::: Extracted material :::

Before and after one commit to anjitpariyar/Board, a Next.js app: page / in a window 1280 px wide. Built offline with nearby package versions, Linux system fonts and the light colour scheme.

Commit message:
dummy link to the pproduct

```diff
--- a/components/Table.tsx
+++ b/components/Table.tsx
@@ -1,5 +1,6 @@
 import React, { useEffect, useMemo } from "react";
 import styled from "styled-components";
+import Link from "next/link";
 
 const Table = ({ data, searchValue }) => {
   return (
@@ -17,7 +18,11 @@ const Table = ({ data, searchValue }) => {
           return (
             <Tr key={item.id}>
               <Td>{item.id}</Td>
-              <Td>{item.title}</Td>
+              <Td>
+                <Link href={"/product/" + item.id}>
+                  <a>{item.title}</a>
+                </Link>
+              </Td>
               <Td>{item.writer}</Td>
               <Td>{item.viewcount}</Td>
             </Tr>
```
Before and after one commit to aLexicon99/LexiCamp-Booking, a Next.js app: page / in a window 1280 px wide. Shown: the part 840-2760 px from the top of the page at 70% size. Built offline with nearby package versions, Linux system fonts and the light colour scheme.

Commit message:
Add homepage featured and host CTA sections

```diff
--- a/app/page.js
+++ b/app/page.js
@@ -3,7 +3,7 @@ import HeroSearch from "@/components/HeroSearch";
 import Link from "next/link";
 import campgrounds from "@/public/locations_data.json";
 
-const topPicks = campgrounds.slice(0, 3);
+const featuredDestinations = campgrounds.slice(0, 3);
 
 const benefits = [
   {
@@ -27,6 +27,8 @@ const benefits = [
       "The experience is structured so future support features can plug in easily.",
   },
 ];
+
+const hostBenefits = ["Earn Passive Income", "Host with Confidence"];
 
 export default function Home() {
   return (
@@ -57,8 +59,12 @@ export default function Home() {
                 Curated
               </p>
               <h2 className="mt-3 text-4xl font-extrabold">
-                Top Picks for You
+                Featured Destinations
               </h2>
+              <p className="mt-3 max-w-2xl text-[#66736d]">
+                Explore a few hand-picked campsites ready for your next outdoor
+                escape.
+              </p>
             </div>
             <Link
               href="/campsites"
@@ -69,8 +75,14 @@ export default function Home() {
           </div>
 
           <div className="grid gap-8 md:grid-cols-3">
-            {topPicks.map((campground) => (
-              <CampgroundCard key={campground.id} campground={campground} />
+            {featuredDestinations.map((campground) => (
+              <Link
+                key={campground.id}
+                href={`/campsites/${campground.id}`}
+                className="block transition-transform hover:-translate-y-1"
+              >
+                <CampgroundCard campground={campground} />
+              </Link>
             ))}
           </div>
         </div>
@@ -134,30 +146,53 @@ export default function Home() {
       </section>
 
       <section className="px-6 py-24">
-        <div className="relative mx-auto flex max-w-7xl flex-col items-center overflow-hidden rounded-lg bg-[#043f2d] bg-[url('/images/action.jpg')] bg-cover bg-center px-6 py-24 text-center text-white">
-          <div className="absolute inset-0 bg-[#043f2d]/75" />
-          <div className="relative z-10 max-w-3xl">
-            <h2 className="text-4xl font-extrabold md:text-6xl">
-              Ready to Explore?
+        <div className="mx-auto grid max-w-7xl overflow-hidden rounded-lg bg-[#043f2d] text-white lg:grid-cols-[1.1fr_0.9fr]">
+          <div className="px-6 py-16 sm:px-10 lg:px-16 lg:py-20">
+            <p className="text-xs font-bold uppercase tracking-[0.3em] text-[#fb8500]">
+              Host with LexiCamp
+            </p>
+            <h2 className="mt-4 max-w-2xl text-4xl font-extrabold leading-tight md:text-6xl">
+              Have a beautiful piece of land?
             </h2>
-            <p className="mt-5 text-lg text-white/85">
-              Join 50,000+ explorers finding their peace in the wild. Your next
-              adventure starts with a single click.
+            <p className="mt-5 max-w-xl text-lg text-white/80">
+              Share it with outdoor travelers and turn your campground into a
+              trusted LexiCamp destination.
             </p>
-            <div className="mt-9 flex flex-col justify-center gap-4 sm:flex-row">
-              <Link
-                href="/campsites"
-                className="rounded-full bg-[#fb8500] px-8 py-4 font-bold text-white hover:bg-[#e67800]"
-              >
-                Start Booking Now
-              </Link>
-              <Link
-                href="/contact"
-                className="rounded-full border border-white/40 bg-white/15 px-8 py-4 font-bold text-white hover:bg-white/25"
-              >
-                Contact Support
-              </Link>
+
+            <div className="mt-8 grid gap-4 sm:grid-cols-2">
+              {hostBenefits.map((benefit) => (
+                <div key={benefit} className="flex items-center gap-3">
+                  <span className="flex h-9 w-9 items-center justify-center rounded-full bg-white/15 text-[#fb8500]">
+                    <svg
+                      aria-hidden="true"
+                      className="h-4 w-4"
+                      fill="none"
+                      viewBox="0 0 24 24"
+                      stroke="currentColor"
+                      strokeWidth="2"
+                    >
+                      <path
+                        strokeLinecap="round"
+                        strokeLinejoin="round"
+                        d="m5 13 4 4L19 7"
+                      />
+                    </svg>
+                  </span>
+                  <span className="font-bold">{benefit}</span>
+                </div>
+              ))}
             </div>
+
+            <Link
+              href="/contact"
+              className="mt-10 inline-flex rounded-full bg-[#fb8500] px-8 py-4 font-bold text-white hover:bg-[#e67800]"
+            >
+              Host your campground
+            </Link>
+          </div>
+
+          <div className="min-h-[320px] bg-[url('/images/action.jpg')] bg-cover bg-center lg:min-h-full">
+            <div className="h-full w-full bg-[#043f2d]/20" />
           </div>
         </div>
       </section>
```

:::

**Problem details**: While keeping every line the same, please copy out all the records.

**Worked solution**:
Before and after one commit to anjitpariyar/Board, a Next.js app: page / in a window 1280 px wide. Built offline with nearby package versions, Linux system fonts and the light colour scheme.

Commit message:
dummy link to the pproduct

```diff
--- a/components/Table.tsx
+++ b/components/Table.tsx
@@ -1,5 +1,6 @@
 import React, { useEffect, useMemo } from "react";
 import styled from "styled-components";
+import Link from "next/link";
 
 const Table = ({ data, searchValue }) => {
   return (
@@ -17,7 +18,11 @@ const Table = ({ data, searchValue }) => {
           return (
             <Tr key={item.id}>
               <Td>{item.id}</Td>
-              <Td>{item.title}</Td>
+              <Td>
+                <Link href={"/product/" + item.id}>
+                  <a>{item.title}</a>
+                </Link>
+              </Td>
               <Td>{item.writer}</Td>
               <Td>{item.viewcount}</Td>
             </Tr>
```
Before and after one commit to aLexicon99/LexiCamp-Booking, a Next.js app: page / in a window 1280 px wide. Shown: the part 840-2760 px from the top of the page at 70% size. Built offline with nearby package versions, Linux system fonts and the light colour scheme.

Commit message:
Add homepage featured and host CTA sections

```diff
--- a/app/page.js
+++ b/app/page.js
@@ -3,7 +3,7 @@ import HeroSearch from "@/components/HeroSearch";
 import Link from "next/link";
 import campgrounds from "@/public/locations_data.json";
 
-const topPicks = campgrounds.slice(0, 3);
+const featuredDestinations = campgrounds.slice(0, 3);
 
 const benefits = [
   {
@@ -27,6 +27,8 @@ const benefits = [
       "The experience is structured so future support features can plug in easily.",
   },
 ];
+
+const hostBenefits = ["Earn Passive Income", "Host with Confidence"];
 
 export default function Home() {
   return (
@@ -57,8 +59,12 @@ export default function Home() {
                 Curated
               </p>
               <h2 className="mt-3 text-4xl font-extrabold">
-                Top Picks for You
+                Featured Destinations
               </h2>
+              <p className="mt-3 max-w-2xl text-[#66736d]">
+                Explore a few hand-picked campsites ready for your next outdoor
+                escape.
+              </p>
             </div>
             <Link
               href="/campsites"
@@ -69,8 +75,14 @@ export default function Home() {
           </div>
 
           <div className="grid gap-8 md:grid-cols-3">
-            {topPicks.map((campground) => (
-              <CampgroundCard key={campground.id} campground={campground} />
+            {featuredDestinations.map((campground) => (
+              <Link
+                key={campground.id}
+                href={`/campsites/${campground.id}`}
+                className="block transition-transform hover:-translate-y-1"
+              >
+                <CampgroundCard campground={campground} />
+              </Link>
             ))}
           </div>
         </div>
@@ -134,30 +146,53 @@ export default function Home() {
       </section>
 
       <section className="px-6 py-24">
-        <div className="relative mx-auto flex max-w-7xl flex-col items-center overflow-hidden rounded-lg bg-[#043f2d] bg-[url('/images/action.jpg')] bg-cover bg-center px-6 py-24 text-center text-white">
-          <div className="absolute inset-0 bg-[#043f2d]/75" />
-          <div className="relative z-10 max-w-3xl">
-            <h2 className="text-4xl font-extrabold md:text-6xl">
-              Ready to Explore?
+        <div className="mx-auto grid max-w-7xl overflow-hidden rounded-lg bg-[#043f2d] text-white lg:grid-cols-[1.1fr_0.9fr]">
+          <div className="px-6 py-16 sm:px-10 lg:px-16 lg:py-20">
+            <p className="text-xs font-bold uppercase tracking-[0.3em] text-[#fb8500]">
+              Host with LexiCamp
+            </p>
+            <h2 className="mt-4 max-w-2xl text-4xl font-extrabold leading-tight md:text-6xl">
+              Have a beautiful piece of land?
             </h2>
-            <p className="mt-5 text-lg text-white/85">
-              Join 50,000+ explorers finding their peace in the wild. Your next
-              adventure starts with a single click.
+            <p className="mt-5 max-w-xl text-lg text-white/80">
+              Share it with outdoor travelers and turn your campground into a
+              trusted LexiCamp destination.
             </p>
-            <div className="mt-9 flex flex-col justify-center gap-4 sm:flex-row">
-              <Link
-                href="/campsites"
-                className="rounded-full bg-[#fb8500] px-8 py-4 font-bold text-white hover:bg-[#e67800]"
-              >
-                Start Booking Now
-              </Link>
-              <Link
-                href="/contact"
-                className="rounded-full border border-white/40 bg-white/15 px-8 py-4 font-bold text-white hover:bg-white/25"
-              >
-                Contact Support
-              </Link>
+
+            <div className="mt-8 grid gap-4 sm:grid-cols-2">
+              {hostBenefits.map((benefit) => (
+                <div key={benefit} className="flex items-center gap-3">
+                  <span className="flex h-9 w-9 items-center justify-center rounded-full bg-white/15 text-[#fb8500]">
+                    <svg
+                      aria-hidden="true"
+                      className="h-4 w-4"
+                      fill="none"
+                      viewBox="0 0 24 24"
+                      stroke="currentColor"
+                      strokeWidth="2"
+                    >
+                      <path
+                        strokeLinecap="round"
+                        strokeLinejoin="round"
+                        d="m5 13 4 4L19 7"
+                      />
+                    </svg>
+                  </span>
+                  <span className="font-bold">{benefit}</span>
+                </div>
+              ))}
             </div>
+
+            <Link
+              href="/contact"
+              className="mt-10 inline-flex rounded-full bg-[#fb8500] px-8 py-4 font-bold text-white hover:bg-[#e67800]"
+            >
+              Host your campground
+            </Link>
+          </div>
+
+          <div className="min-h-[320px] bg-[url('/images/action.jpg')] bg-cover bg-center lg:min-h-full">
+            <div className="h-full w-full bg-[#043f2d]/20" />
           </div>
         </div>
       </section>
```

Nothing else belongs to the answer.